Go line by line through the entries and show those that hold the string "rounded".

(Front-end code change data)
- - -

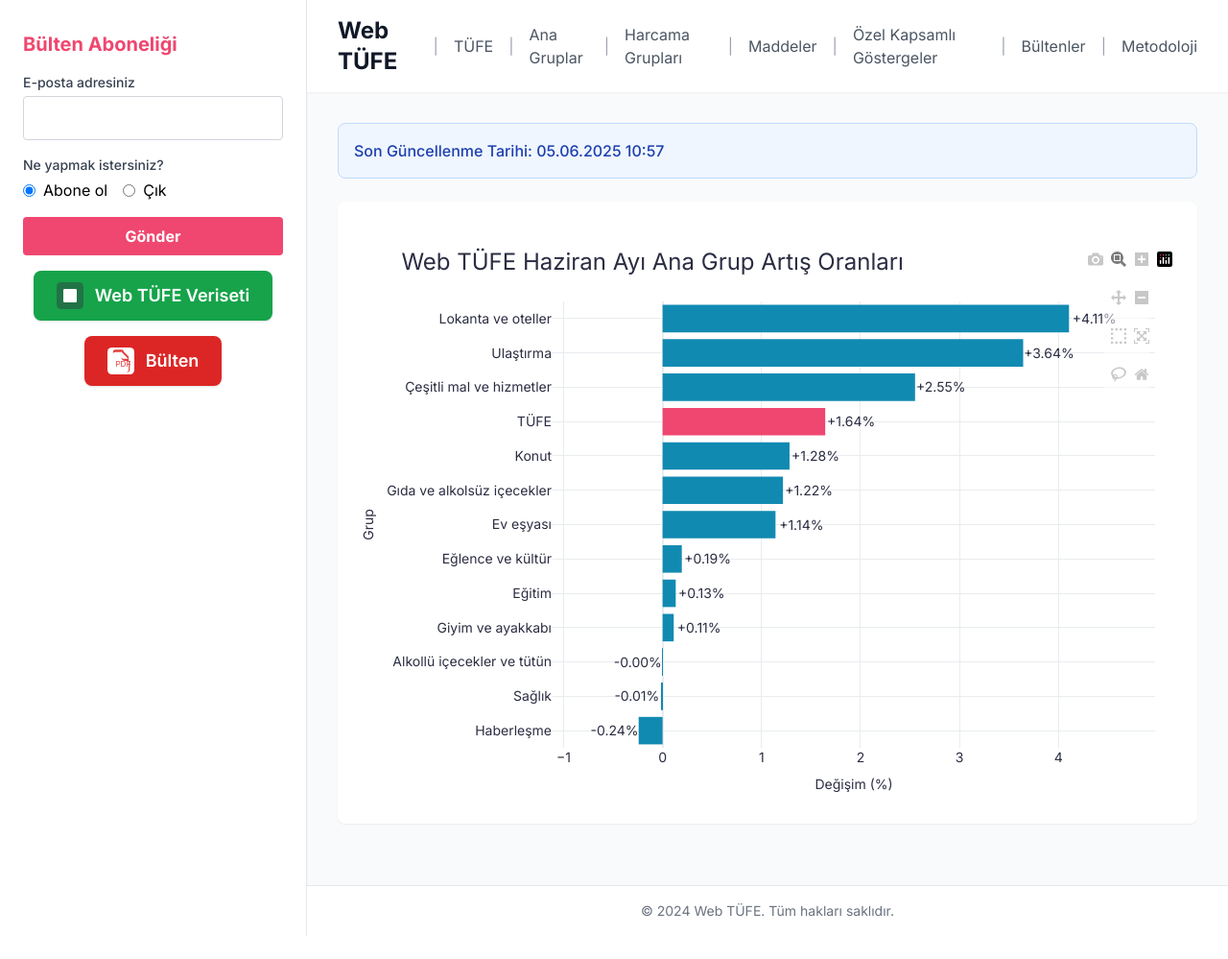
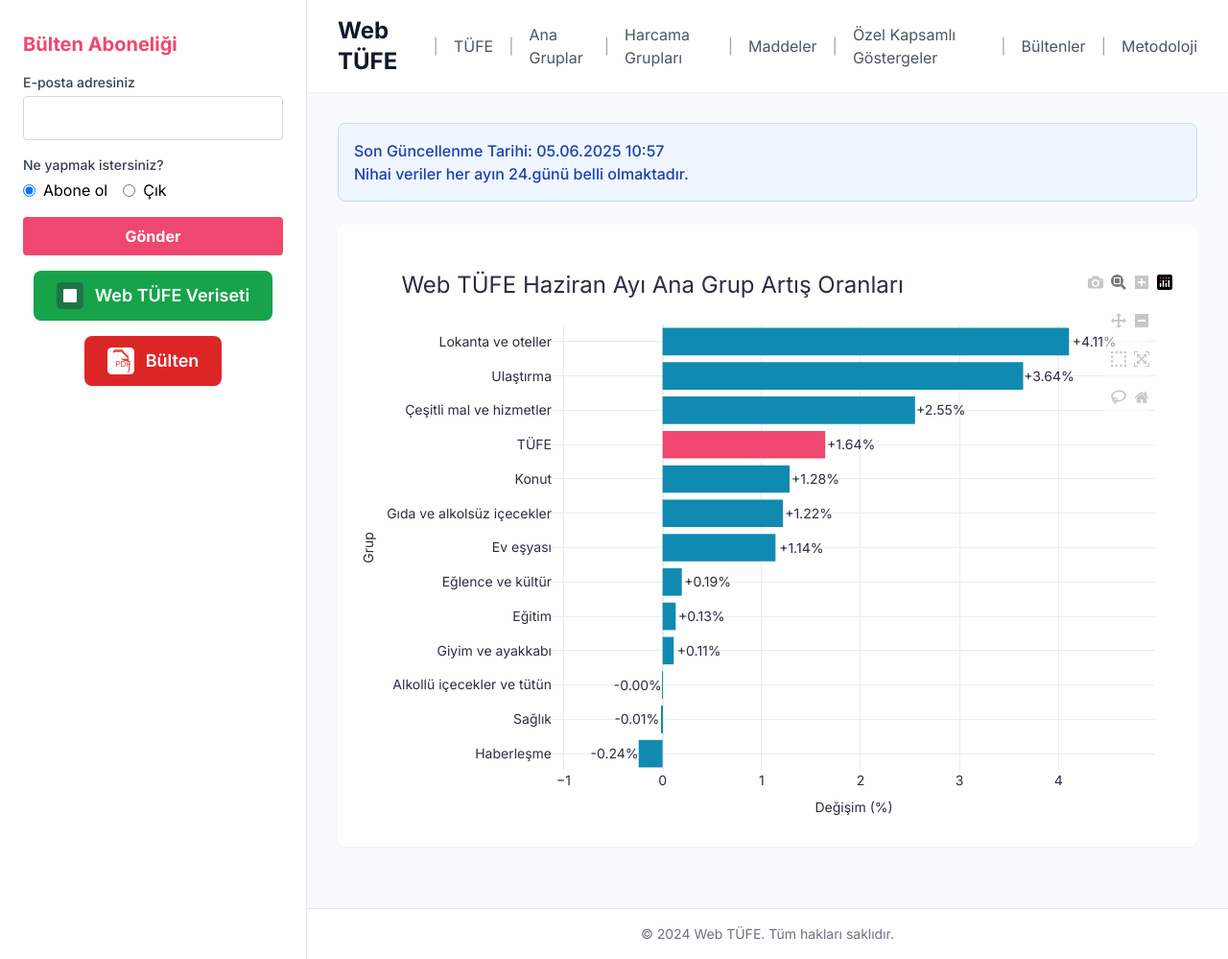
Before and after one commit to kaboya19/web-tufe-flask, a Flask app: page / in a window 1280 px wide. Shown: the whole page at 96% size. Before the commit the page ends 975 px from the top, so only its background shows below. Run offline with Flask 3, Linux system fonts and the light colour scheme; some libraries are stand-ins or nearby versions.

Commit message:
Update index.html

```diff
--- a/templates/index.html
+++ b/templates/index.html
@@ -132,8 +132,13 @@
                     <div class="bg-blue-50 border border-blue-200 rounded-lg p-4 mb-6">
                         <p class="text-blue-800 font-medium">
                             Son Güncellenme Tarihi: {{ last_update }}
+
+                        </p>
+                        <p class="text-blue-800 font-medium">
+                            Nihai veriler her ayın 24.günü belli olmaktadır.
                         </p>
                     </div>
+
                     {% endif %}
                     <div class="bg-white rounded-lg shadow-sm p-6">
                         <div id="chart" class="w-full"></div>
```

- - -

**Solution to the exercise**
                     <div class="bg-blue-50 border border-blue-200 rounded-lg p-4 mb-6">
                     <div class="bg-white rounded-lg shadow-sm p-6">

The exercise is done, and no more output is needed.